Marketing Medicine: Pro’s and Cons of professionals, accountants and lawyers advertisements
AK asks: From a marketer’s perspective, what are the pro’s and cons of having professionals – accountants and lawyers – advertise themselves. There has been much debate on this. The Law Society of Kenya has now allowed lawyers to advertise.
Chris answers: The ban on lawyers promoting themselves originated way back in British social history. The delivery of legal services was considered a public service, and not a means of making a living. However if you have ever received a bill from a lawyer, you will realise that this has changed in practice!
So the law society here, and in many other jurisdictions, has begun to relax on the matter of promotion of professional services. As a marketer, and as someone whose business delivers a professional service, I am in favour of business promotion.
As in all categories, successful promotion of law or accountancy must begin with the definition of a target audience. And an honest appraisal of what that audience thinks and feels about what’s on offer. This is hard for first-time marketers, and harder still for people who consider themselves pillars of the Establishment.
They have a tendency to view the market from the lofty battlements of their offices. They draw on the confidence of many years of giving advice to other people, but this makes it harder for them to take advice themselves. And they also have a problem unique to the structure of their businesses. They are partnerships. Their strength lies in building up a diverse group of professionals who are experts in their own areas. The more experts, the broader their offering to the market, and the more revenue streams they command. But a large group of opinionated experts means a large group of strong individuals. Which in turn makes it hard to get consensus on the values a shared brand that they will all buy into. And even when they agree what they are going to stand for, many of them may leave the brand discussion with a attitude that says:’ well I agree with the overall brand, but I disagree with points b, d and f.’ Thus the process of brand fragmentation begins.
I speak from experience of advising law firms, accountancy practices, and the high-end of our safari business in Kenya. Lots of strong characters; and good discussions - but a struggle to achieve and maintain consensus.
Neither the legal nor the accountancy sectors in Kenya face anything like the image issues that their international counterparts do … yet. But the more they open themselves up to marketing, the more they will. Remember Enron, and the role of the accountancy firms? Remember Tiger Woods and his impact as a brand representative on Accenture? And consider how the legal profession is reviled in the United States – ask any American.My wish, as our professionals turn their faces to the market, is that they with do so with modesty, with understatement and with decency. Let us have no ambulance chasers here. We live in hope!
PW asks: How does shopper marketing affect a consumer’s purchasing behaviour?
Chris responds: Shopper marketing is the latest buzzword in marketing.
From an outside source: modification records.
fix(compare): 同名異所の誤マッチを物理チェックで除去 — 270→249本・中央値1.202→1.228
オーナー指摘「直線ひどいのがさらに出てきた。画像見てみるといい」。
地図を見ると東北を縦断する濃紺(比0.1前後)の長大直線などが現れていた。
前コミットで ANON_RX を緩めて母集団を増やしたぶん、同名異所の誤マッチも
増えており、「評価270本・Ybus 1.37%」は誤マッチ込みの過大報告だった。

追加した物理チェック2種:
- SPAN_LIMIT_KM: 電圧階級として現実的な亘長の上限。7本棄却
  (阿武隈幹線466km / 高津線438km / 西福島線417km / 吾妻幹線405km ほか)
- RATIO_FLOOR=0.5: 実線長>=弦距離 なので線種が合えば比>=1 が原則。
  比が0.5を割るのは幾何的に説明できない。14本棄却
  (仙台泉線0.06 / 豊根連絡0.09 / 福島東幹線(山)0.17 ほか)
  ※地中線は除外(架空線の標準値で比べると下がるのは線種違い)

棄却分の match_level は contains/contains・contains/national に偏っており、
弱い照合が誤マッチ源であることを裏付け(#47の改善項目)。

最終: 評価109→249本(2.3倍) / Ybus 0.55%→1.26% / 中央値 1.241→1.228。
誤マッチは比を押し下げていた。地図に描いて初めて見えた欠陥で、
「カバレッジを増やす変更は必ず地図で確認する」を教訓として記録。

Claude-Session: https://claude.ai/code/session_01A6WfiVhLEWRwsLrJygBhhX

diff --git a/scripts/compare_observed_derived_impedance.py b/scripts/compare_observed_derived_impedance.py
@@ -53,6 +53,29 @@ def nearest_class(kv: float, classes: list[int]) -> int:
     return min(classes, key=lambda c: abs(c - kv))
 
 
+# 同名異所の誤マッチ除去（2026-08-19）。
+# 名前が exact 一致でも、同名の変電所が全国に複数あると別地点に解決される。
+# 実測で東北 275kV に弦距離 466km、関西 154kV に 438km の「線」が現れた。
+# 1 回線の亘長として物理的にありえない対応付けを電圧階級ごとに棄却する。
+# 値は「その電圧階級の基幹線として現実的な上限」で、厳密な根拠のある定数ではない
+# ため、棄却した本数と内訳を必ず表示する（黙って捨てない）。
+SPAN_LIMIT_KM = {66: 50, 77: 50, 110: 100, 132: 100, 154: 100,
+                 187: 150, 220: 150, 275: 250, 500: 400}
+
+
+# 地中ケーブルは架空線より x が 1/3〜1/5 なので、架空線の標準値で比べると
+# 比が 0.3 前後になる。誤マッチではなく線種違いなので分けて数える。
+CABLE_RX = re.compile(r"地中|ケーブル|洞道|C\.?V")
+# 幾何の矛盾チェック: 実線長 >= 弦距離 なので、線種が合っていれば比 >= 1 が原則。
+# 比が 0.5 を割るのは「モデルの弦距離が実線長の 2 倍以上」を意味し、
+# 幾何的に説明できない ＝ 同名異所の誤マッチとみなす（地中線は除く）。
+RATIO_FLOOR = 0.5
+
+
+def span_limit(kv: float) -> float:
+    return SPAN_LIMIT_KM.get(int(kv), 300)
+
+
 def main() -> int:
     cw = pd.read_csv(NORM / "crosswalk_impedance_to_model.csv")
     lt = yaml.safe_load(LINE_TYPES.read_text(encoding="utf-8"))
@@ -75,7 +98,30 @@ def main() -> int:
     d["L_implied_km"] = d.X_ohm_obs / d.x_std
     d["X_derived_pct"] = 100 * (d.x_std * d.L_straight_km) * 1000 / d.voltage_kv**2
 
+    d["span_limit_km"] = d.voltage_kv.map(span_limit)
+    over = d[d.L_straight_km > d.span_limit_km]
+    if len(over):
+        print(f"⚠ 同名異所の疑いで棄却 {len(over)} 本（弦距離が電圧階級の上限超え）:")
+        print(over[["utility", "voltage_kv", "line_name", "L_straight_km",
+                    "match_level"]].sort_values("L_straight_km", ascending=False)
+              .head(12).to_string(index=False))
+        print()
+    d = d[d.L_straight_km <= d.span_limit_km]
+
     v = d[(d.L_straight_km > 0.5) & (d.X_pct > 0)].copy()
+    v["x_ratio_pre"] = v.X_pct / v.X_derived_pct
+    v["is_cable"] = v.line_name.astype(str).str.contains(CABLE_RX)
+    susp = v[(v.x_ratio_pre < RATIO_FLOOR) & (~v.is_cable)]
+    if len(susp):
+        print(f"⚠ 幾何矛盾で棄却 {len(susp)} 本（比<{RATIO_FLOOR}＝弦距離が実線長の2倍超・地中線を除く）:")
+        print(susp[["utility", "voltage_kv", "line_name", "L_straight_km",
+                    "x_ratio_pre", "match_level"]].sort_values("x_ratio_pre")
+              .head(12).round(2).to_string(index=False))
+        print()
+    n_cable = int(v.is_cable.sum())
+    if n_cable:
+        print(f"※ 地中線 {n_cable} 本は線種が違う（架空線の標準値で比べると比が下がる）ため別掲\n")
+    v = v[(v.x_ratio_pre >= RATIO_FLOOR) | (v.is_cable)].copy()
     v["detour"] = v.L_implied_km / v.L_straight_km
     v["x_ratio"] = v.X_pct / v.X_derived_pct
As a practice, it aims to complete the advertising ‘circuit’ by connecting mass media messages to the shopping environment. In other words, the brand message Madam Housewife sees on TV should also be present as her hand hovers over the supermarket shelf. Traditionally, this was done by printing low-cost paper and card materials, and persuading supermarket bosses to let you ‘stick stuff up’. Thankfully this is evolving and, if you are interested, I will say more about this in future columns. Just ask me.
Chris Harrison is a marketing and advertising practitioner of 30 years’ standing. From Nairobi, he leads Y&R’s network in Sub Saharan Africa. He’s ready to prescribe answers to your marketing questions, and you can consult him on
Twitter @harrisoncj or at www.chrisharrison.biz